## What is required
Across the records, find how many lines include the string "router" and answer with only the figure.

## Records for this task

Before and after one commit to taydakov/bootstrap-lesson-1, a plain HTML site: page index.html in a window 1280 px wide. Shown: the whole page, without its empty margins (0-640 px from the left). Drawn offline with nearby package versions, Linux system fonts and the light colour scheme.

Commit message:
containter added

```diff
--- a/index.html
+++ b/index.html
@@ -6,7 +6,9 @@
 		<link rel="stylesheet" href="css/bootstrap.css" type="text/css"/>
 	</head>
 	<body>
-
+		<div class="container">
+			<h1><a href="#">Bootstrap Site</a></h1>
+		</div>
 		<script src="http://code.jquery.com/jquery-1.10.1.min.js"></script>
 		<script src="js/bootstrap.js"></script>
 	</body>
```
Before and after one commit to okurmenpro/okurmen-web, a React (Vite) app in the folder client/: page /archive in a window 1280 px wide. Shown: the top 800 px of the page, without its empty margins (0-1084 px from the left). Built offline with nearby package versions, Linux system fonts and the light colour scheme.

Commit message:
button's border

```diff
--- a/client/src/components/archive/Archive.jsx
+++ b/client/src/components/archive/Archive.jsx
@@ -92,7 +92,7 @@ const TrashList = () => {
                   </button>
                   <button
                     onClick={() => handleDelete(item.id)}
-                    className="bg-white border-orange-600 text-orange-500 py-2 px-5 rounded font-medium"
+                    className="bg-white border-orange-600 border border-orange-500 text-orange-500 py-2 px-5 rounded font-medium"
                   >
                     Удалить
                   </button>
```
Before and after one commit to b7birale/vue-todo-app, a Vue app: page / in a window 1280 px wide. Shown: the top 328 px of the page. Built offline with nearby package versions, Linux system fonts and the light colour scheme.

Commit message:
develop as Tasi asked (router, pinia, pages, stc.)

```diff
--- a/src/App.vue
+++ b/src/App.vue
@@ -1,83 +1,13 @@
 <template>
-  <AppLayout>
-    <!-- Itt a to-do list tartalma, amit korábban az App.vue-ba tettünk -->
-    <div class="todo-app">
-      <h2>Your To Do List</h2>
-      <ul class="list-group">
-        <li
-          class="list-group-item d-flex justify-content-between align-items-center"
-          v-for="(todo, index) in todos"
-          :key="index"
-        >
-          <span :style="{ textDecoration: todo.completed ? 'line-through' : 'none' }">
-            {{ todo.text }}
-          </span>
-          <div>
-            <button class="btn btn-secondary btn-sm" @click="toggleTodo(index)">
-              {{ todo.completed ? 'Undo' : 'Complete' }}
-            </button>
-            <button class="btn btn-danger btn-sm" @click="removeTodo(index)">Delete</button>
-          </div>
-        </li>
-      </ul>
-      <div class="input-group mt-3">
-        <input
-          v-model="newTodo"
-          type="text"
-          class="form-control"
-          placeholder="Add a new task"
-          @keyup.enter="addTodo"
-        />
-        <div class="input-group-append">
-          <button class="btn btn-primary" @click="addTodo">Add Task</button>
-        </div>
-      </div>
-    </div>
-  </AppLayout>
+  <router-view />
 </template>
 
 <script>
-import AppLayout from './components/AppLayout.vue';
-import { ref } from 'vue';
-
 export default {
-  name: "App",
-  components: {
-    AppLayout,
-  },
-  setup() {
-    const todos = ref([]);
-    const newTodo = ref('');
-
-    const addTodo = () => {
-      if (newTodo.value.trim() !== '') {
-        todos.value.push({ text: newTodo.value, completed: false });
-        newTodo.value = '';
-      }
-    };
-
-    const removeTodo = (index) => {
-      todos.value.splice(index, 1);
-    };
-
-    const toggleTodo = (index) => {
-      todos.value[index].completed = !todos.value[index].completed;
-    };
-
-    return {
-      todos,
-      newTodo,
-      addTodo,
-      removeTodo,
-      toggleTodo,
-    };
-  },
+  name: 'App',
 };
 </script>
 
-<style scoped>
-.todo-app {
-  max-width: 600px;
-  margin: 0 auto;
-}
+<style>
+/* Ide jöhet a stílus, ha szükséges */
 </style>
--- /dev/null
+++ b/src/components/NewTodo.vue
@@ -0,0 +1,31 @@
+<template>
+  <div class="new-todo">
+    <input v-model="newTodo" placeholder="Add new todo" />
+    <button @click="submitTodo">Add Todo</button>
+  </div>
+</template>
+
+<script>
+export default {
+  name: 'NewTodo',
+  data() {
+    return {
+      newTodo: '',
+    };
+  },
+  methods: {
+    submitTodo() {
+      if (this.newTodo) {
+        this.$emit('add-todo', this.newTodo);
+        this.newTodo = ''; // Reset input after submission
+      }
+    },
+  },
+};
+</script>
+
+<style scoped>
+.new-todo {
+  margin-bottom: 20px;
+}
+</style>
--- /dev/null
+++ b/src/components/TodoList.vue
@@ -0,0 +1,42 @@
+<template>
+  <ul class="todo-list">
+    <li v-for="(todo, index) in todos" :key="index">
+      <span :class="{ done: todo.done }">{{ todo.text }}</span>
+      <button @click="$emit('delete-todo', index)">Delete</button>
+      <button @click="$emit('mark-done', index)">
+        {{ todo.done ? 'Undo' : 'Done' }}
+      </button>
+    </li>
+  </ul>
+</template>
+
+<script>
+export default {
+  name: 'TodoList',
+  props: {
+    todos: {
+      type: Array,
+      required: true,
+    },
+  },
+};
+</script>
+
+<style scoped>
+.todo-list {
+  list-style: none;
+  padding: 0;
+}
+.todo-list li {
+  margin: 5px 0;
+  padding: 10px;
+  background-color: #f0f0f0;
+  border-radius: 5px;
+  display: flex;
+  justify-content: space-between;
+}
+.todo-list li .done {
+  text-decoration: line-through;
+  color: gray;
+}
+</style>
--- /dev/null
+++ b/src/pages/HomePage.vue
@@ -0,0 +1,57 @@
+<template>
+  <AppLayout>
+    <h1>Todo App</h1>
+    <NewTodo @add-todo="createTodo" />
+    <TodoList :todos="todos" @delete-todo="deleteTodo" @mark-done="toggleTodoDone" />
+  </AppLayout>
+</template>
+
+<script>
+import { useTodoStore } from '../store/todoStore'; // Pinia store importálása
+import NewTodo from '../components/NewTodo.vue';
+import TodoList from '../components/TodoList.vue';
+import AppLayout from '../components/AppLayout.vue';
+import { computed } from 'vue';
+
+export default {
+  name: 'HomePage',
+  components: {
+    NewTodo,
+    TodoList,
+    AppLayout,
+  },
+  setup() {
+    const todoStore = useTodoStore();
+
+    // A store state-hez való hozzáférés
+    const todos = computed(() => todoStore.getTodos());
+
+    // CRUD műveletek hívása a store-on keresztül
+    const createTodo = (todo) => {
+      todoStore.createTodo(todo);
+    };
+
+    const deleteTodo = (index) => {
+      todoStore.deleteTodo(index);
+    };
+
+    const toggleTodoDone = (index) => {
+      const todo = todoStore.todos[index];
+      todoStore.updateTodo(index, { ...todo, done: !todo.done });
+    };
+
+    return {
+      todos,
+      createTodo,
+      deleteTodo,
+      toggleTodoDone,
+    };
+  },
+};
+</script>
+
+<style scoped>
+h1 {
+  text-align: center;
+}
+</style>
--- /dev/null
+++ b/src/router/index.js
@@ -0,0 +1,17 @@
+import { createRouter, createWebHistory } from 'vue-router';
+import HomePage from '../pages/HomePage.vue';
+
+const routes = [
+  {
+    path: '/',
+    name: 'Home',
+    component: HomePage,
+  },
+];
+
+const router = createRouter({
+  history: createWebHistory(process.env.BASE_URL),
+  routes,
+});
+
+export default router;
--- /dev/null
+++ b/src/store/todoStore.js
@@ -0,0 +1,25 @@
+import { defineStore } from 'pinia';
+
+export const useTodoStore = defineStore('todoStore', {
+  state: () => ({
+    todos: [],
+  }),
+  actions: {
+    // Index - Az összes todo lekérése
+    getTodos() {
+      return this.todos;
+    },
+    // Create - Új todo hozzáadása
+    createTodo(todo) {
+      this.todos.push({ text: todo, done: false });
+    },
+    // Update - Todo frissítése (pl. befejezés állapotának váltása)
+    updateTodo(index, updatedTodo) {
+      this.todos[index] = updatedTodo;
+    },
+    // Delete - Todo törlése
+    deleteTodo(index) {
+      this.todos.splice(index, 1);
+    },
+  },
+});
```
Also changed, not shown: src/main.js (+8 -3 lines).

## Written reply
6